» Information given
###
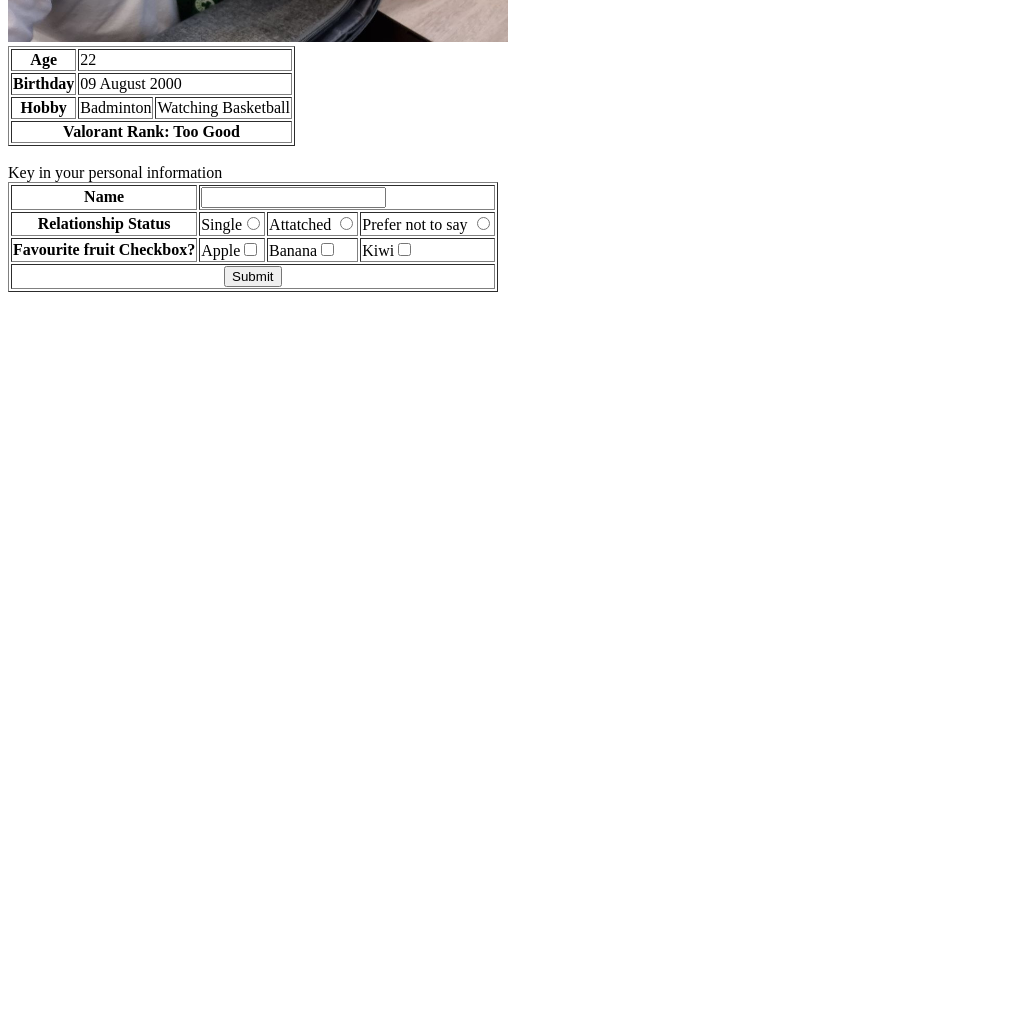
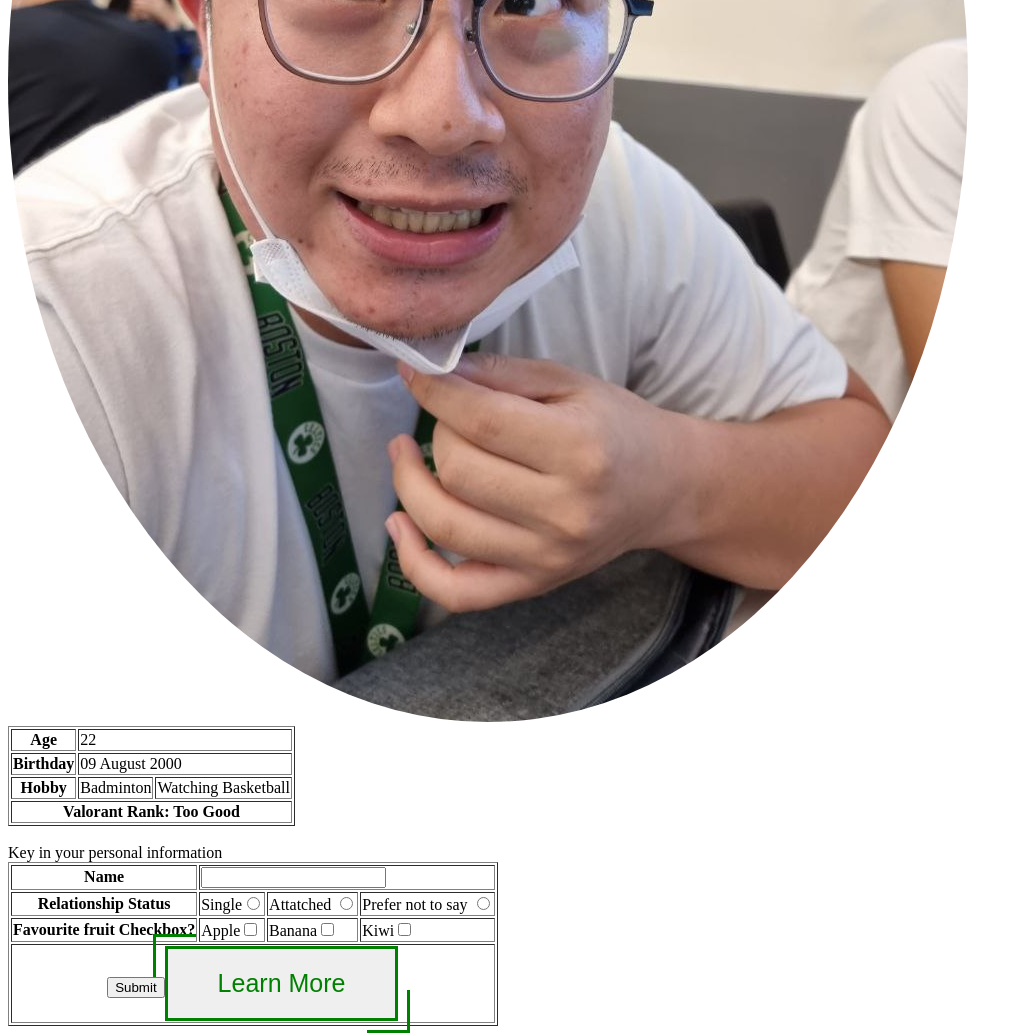
Before and after one commit to jordian-renaldi/jordian-renaldi.github.io, a plain HTML site: page index.html in a window 1280 px wide. Shown: the part 638-1672 px from the top of the page, without its empty margins (0-1023 px from the left). Before the commit the page ends 938 px from the top, so only its background shows below. Drawn offline with Linux system fonts and the light colour scheme.

Commit message:
V1.1.7
Tried Tik Tok Button

```diff
--- a/index.html
+++ b/index.html
@@ -4,13 +4,14 @@
     <meta charset="UTF-8">
     <meta http-equiv="X-UA-Compatible" content="IE=edge">
     <meta name="viewport" content="width=device-width, initial-scale=1.0">
+    <link rel="stylesheet" href="stylesheet.css">
     <title>
         Jordian's Personal Website
     </title>
 </head>
 <body>
     <h1> Hello I'm Jordian </h1>
-    <img src="profilepic.jpg" alt="My Picture" style="width:500px;height:600px;">
+    <img src="profilepic.jpg" alt="My Picture" style="border-radius: 50%;">
     <table border="1">
         <tr>
             <th>Age</th>
@@ -51,7 +52,7 @@
                 <td>Banana<input type="checkbox" value="banana"></td>
                 <td>Kiwi<input type="checkbox" value="kiwi"></td>
             </tr>
-            <tr><th colspan="4"><input type="submit" value="Submit"></th></tr>
+            <tr><th colspan="4"><input type="submit" value="Submit"><button class="button">Learn More</button></th></tr>
         </table>
     </form>
 
--- /dev/null
+++ b/stylesheet.css
@@ -0,0 +1,43 @@
+.button{
+    text-decoration: none;
+    font-size: 25px;
+    color: green;
+    padding: 20px 50px;
+    border: 3px solid green;
+    position: relative;
+}
+
+.button::before{
+    content: "";
+    position: absolute;
+    width: 40px;
+    height: 40px;
+    border: inherit;
+    transition: all .5s;
+    top: -15px;
+    left: -15px;
+    border-width: 3px 0 0 3px;
+}
+
+.button::after{
+    content: "";
+    position: absolute;
+    width: 40px;
+    height: 40px;
+    border: inherit;
+    transition: all .5s;
+    bottom: -15px;
+    right: -15px;
+    border-width: 0 3px 3px 0;
+}
+
+.button:hover::before{
+    width: calc(100% + 27px);
+    height: calc(100% + 27px);
+}
+
+
+.button:hover::after{
+    width: calc(100% + 27px);
+    height: calc(100% + 27px);
+}
```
###
» Try it
Among the lines of the material above, count those that include "meta" and report that number alone.

» Exercise response
3